What this means is, with the exception of a very small angle of ultrahigh resolution sight, most people’s vision has the same accuracy of a nineties digital camera with a dead spot on the sensor.
Limitations of memory
This doesn’t speak of what happens with the information that does reach the brain. Memory can best be defined by a quote from memory researcher Edward Bolles, “We remember what we understand; we understand only what we pay attention to; we pay attention to what we want.” As stated before, the brain can only remember about seven things at a time in short-term memory. To place the memory into long-term memory, the brain must feel that the information is important — either through repetition (a repeated route to work will eventually become rote, for example) or through an understanding of the importance (such as, remembering the face of someone that attacked you).

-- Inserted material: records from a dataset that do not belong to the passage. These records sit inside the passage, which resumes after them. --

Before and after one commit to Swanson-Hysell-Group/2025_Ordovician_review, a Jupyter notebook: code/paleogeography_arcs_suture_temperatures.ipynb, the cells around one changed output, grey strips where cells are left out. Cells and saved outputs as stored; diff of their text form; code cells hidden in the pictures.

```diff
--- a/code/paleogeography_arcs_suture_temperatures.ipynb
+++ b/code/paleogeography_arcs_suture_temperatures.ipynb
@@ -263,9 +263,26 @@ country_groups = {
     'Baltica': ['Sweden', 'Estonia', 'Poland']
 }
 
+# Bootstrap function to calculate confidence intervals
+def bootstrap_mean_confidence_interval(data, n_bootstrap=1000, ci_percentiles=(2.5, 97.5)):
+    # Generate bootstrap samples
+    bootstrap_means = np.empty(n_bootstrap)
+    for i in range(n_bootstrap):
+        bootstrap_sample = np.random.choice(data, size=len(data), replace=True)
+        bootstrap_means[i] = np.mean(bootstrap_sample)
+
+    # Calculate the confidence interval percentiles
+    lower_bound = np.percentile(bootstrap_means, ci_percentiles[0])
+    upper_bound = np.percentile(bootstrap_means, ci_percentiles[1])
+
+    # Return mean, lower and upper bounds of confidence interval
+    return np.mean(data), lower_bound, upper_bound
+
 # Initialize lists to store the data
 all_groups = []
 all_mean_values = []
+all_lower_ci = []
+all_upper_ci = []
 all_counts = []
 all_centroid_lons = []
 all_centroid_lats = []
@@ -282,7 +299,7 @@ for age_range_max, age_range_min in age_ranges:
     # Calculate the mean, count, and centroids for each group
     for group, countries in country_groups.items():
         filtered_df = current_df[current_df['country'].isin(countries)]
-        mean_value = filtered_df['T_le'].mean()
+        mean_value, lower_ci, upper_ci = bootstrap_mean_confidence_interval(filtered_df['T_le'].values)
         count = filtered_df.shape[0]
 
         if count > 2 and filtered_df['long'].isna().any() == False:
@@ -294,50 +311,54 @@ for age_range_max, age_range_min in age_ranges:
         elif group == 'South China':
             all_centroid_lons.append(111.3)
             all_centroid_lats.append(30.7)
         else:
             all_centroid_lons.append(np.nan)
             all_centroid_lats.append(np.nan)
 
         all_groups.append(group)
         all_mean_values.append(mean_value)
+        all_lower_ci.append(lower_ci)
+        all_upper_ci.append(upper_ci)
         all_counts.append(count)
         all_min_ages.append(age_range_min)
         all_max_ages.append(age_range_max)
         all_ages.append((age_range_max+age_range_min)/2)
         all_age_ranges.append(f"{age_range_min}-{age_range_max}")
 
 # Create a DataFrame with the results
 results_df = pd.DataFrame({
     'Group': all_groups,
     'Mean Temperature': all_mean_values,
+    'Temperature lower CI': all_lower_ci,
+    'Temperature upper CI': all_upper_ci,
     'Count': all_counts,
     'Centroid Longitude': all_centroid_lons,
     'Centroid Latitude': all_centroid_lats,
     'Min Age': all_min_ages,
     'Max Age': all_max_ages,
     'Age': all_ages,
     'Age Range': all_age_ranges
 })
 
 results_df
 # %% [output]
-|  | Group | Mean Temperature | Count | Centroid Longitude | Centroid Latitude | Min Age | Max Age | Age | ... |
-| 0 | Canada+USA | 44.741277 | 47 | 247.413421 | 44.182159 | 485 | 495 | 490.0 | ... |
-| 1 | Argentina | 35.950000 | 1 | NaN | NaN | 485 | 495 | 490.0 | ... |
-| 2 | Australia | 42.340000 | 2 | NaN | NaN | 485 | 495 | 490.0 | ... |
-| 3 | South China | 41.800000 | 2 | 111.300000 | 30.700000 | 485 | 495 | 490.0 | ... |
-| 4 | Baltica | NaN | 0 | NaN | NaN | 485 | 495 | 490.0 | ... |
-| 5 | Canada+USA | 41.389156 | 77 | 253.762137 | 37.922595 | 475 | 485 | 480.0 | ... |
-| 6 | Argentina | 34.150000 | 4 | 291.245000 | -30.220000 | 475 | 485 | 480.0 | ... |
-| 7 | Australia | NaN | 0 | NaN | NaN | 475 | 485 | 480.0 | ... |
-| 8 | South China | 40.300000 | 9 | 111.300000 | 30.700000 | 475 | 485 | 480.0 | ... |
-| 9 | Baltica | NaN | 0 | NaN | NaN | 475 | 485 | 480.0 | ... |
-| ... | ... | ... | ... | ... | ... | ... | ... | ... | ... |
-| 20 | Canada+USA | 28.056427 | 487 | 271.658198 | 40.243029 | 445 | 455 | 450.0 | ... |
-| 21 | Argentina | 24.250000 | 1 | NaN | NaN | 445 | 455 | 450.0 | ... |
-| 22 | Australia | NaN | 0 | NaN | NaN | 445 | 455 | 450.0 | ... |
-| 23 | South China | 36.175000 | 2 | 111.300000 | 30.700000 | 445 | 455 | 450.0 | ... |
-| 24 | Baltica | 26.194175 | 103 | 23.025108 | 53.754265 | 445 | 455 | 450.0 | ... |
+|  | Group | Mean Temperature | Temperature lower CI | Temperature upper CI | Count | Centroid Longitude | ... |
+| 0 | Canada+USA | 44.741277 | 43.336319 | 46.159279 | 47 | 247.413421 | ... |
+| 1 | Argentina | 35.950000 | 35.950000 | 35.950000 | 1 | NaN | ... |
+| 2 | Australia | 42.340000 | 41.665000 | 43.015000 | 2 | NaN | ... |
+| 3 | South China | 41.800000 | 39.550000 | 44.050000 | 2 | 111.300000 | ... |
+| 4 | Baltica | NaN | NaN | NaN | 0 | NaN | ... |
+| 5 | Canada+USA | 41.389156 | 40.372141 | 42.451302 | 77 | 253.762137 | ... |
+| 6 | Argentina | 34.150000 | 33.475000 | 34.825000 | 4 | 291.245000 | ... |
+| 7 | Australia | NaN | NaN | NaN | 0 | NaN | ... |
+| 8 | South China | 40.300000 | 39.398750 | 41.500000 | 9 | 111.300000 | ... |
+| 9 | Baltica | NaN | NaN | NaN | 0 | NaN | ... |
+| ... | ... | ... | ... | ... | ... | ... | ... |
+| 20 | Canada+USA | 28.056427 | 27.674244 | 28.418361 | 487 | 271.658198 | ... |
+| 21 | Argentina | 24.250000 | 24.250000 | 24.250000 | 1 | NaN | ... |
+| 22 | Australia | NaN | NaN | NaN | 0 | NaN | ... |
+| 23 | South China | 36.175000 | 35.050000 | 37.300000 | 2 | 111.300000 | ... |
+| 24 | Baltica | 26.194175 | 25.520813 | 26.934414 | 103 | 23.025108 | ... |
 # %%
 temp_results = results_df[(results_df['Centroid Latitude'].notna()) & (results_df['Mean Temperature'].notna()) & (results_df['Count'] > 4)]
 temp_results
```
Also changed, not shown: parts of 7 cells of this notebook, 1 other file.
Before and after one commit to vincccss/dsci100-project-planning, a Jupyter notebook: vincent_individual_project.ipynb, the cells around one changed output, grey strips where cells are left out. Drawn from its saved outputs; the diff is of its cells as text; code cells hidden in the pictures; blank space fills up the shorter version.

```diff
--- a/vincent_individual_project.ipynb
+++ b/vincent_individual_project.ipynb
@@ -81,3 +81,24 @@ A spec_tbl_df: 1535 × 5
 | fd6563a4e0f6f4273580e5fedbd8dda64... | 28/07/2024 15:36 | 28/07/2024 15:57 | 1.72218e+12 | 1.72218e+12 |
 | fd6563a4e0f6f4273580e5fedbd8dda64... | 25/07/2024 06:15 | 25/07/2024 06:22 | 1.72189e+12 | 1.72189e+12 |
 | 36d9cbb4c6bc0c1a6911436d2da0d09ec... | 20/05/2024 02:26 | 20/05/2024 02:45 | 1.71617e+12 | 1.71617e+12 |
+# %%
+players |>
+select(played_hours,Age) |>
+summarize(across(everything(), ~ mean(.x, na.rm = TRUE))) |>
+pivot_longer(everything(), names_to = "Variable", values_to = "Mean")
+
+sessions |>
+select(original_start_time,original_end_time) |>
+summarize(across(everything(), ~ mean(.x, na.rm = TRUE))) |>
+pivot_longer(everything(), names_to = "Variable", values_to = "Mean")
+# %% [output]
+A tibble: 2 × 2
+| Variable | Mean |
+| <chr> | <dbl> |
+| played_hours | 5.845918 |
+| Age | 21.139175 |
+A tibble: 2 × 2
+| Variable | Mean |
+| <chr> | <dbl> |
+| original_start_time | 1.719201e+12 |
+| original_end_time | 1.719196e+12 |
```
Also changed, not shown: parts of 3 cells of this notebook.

The problem lies in the fact that a person is not remembering the face when he recalls a person, but the details of the face, which the brain reimagines as an image. As a person develops new memories, pathways to old memories are lost and key details may go missing. It is estimated that in the very first day of remembrance, 46 percent of all that is remembered is lost. A person may integrate elements of other memories, suggestions from other people or general assumptions to form this new mental image, which would carry the weight of memory.
This is the problem with witness identification: the brain is not a reliable recorder. The brain is an analyzer. It takes input and perceptions from the outside world and interprets them in a way that makes sense for the person, but may not be reflective of fact.
For Thompson, the realization that her memories lied to her and sent an innocent man to prison for nearly 11 years almost collapsed her from the inside. Her initial reaction of “No, that can’t be true. It’s not possible. You know? I know Ronald Cotton raped me. There’s no question in my mind,” was shared by original case investigator Det. Mike Gauldin to CBS’s “60 Minutes.”
“I started to cry immediately. And I looked at him, and I said, ‘Ron, if I spent every second of every minute of every hour for the rest of my life telling you how sorry I am, it wouldn’t come close to how my heart feels. I’m so sorry.’ And Ronald just leaned down, he took my hands…and he looked at me, he said, ‘I forgive you,'” Thompson remembered of her first face-to-face with Cotton after his acquittal.
Based on the work of memory researchers, such as Elizabeth Loftus, the legal system is starting to address the inadequacies of eyewitness testimony. The New Jersey Supreme Court, for example, has issued a rule change stating that jurors must be made aware of the imperfect nature of memory and the fallibility of eyewitness testimony. Wisconsin has instituted a set of “best practices,” including lineups administered by an agent unfamiliar to the case, confidence assessments and the use of non-suspect fillers to minimize suggestions. North Carolina, Northampton, Mass., Suffolk County, Mass. and Santa Clara County, Calif. have all also issued new rules for handling eyewitness testimony.
“While eyewitness testimony can be persuasive evidence before a judge or jury, 30 years of strong social science research has proven that eyewitness identification is often unreliable,” the Innocence Project wrote. “Research shows that the human mind is not like a tape recorder; we neither record events exactly as we see them, nor recall them like a tape that has been rewound. Instead, witness memory is like any other evidence at a crime scene; it must be preserved carefully and retrieved methodically, or it can be contaminated.
This article originally appeared Aug. 16, 2013.